For a while you’re too stunned to get back in the car. This can’t be real you think. Eventually, the evidence around you is too great to be ignored. “Fine,” you think, “OK, fine. I had a miscarriage. But it was an accident, a slip up. Could have happened to anyone, honest, and I barely had anything to drink.” Friends and family reassure you that it happens all the time. People you hardly know come out of the woodwork to tell you about the time it happened to them. And look at them now: three kids, six step kids, from two different marriages, more grandkids and step grandkids than they can count. “Right,” you think, “I’m gonna get my life back on track. I’m gonna turn over a new leaf. No drinking. No late nights. No tuna fish.” This happened once, but it ain’t gonna happen again and that’s a promise.

When you get pulled over for your second miscarriage, the officer cocks an eyebrow. “What seems to be the problem, officer?” you ask, sure that if you just bat your lashes and visibly blink away tears, he’ll have to take pity. “Do you know what the speed is supposed to be?” he asks. You search your brain frantically, trying to remember what the normal beat per minute range is for fetal heartbeats…”Um no, officer, I don’t,” you say as innocently as possible. “Well, this one’s too slow,” he tells you. Days later, he says the words you’ve been dreading: “you’re having a miscarriage.”

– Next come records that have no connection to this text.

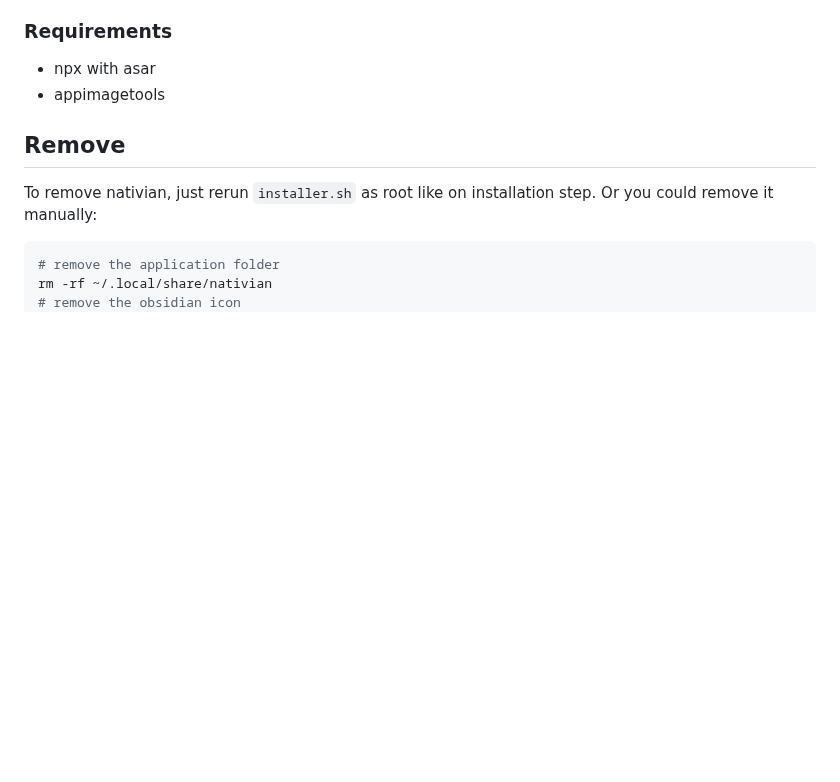
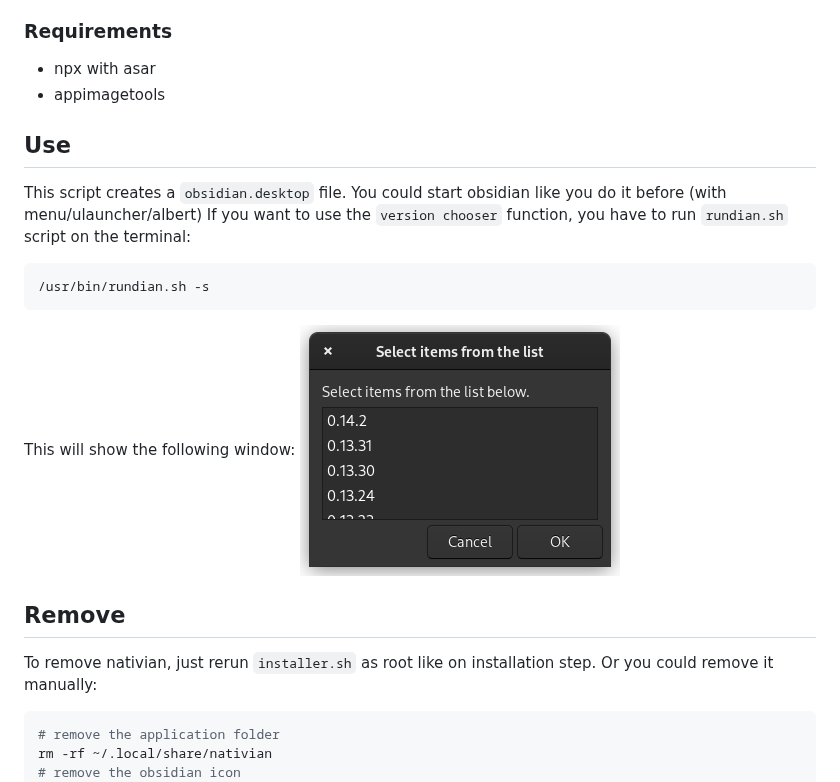
Before and after one commit to Faetu/nativian, a Markdown page: README.md, the part around the change. GitHub-like rendering; pictures changed too: screenshots/version_chooser.png (added); blank space fills up the shorter version.

Commit message:
add "use" description

````diff
--- a/README.md
+++ b/README.md
@@ -18,6 +18,16 @@ Only the installer need to be run as root!
 ### Requirements
 - npx with asar
 - appimagetools
+
+## Use
+
+This script creates a `obsidian.desktop` file. You could start obsidian like you do it before (with menu/ulauncher/albert)
+If you want to use the `version chooser` function, you have to run `rundian.sh` script on the terminal:
+```bash
+/usr/bin/rundian.sh -s
+```
+This will show the following window:
+![version_chooser](screenshots/version_chooser.png)
 
 ## Remove
 To remove nativian, just rerun `installer.sh` as root like on installation step.
````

You accept the news quickly this time, but what does it mean? “Are they going to put points on my license?” you ask. “Yes,” says the officer grimly, making notes on his pad, “we give you 40 points.” FORTY points? A forty percent chance of a third miscarriage? Shit. Oh, and this time there’s a fine. You’ll have to pay up front for a D&C. Oh, you can go to traffic court and protest. Maybe eve get the fine reduced. But even if health insurance covers 80%, that’s still a hefty chunk of change. Once in court, you realize your life has changed forever. The judge tells you you’re going to be on probation through your next pregnancy. Furthermore, this is going down on your permanent record.

Come the time of your third miscarriage, the officer rolls his eyes, gives his siren a quick burp, and pulls you over to the curb. “All right lady, let’s see it, open up the trunk,” he demands. You wonder if you should tell him to get a warrant, but you’re too scared to protest. He slaps you around with the nightstick, shoves his flashlight in your trunk then says, “this is going down about like I thought it would.” Shit, shit, shit, you think. I cannot get this monkey off my back. His radio crackles as he speaks into it, “this is unit 666 to base, unit 666 to base. We got ourselves an NFHB.” No Fetal Heartbeat.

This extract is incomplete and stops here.